Every major city with at least some reasonable vantage point, has been, at one time or another, a subject of photographic panorama, but Cincinnati, due to it's specific topography ― a city set in a gently bending river valley surrounded by hills ― has been a particularly attractive subject for the medium.
Here are several early examples:
More recent examples, which are not at all hard to find, are left as an excercise to the reader.
1. Porter and Fontayne’s daguerrotype is covered in more detail in this previous post.

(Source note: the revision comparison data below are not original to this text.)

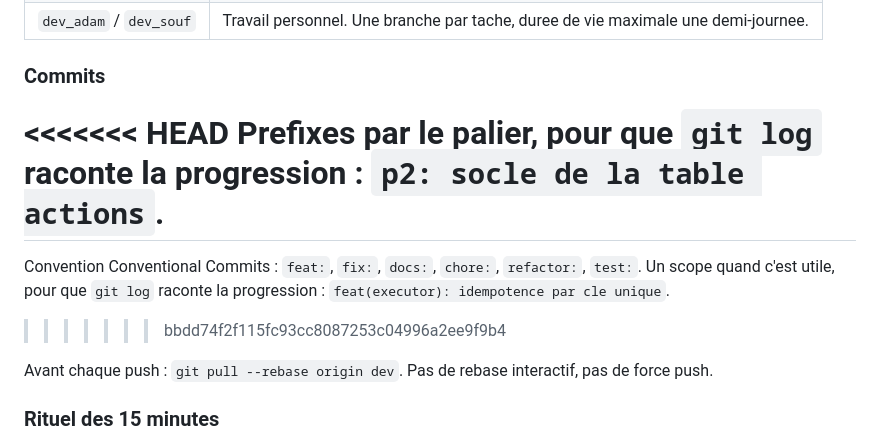
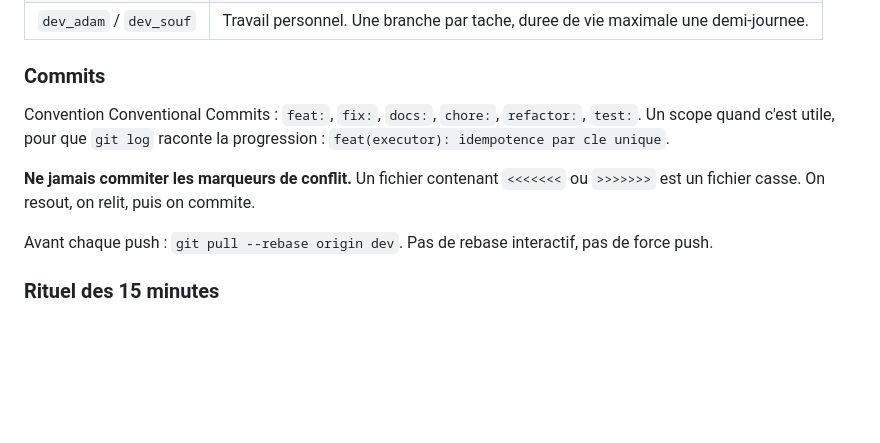
Before and after one commit to Souf-F/holberton-hackathonagentic, a Markdown page: README.md, the part around the change. Rendered like a GitHub page; blank space fills up the shorter version.

Commit message:
fix(readme): supprime les marqueurs de conflit commités par erreur
Le README en ligne contenait des <<<<<<< et >>>>>>> bruts. Version retenue :
la convention Conventional Commits. Ajout d'une règle explicite sur les marqueurs.

```diff
--- a/README.md
+++ b/README.md
@@ -98,13 +98,12 @@ Liste complete des exclusions : section "Hors scope" de [SPEC.md](./SPEC.md).
 
 ### Commits
 
-<<<<<<< HEAD
-Prefixes par le palier, pour que `git log` raconte la progression : `p2: socle de la table actions`.
-=======
 Convention Conventional Commits : `feat:`, `fix:`, `docs:`, `chore:`, `refactor:`, `test:`.
 Un scope quand c'est utile, pour que `git log` raconte la progression :
 `feat(executor): idempotence par cle unique`.
->>>>>>> bbdd74f2f115fc93cc8087253c04996a2ee9f9b4
+
+**Ne jamais commiter les marqueurs de conflit.** Un fichier contenant `<<<<<<<` ou
+`>>>>>>>` est un fichier casse. On resout, on relit, puis on commite.
 
 Avant chaque push : `git pull --rebase origin dev`. Pas de rebase interactif, pas de force push.
 
```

2. John W. Winder learned photography in Massachusetts and later relocated to Cincinnati. He operated a photography studio, at various addresses, from 1855―1876. In adition to the standard daguerrotype portraits, carte-de-visits and cabinet cards, he shot many Cincinnati landmarks, including these panoramas. Sometime after 1876 he moved to New Orleans, where he became a full-time beekeeper. He was one of the first to raise and advertise for sale queen bees. He died at the age of 71 on 8 Apr 1900, according to his son A. T., of bronchitis. See: Gleanings in Bee Culture XXVIII;6. 15 Mar 1900. 318.
3. This, and all subsequent images, were taken from the Library of Congress American Memory Panoramic Photograph Collection, which has much larger versions of these photographs.
22 Dec 2008, updated 6 Jun 2010 ‧ Photography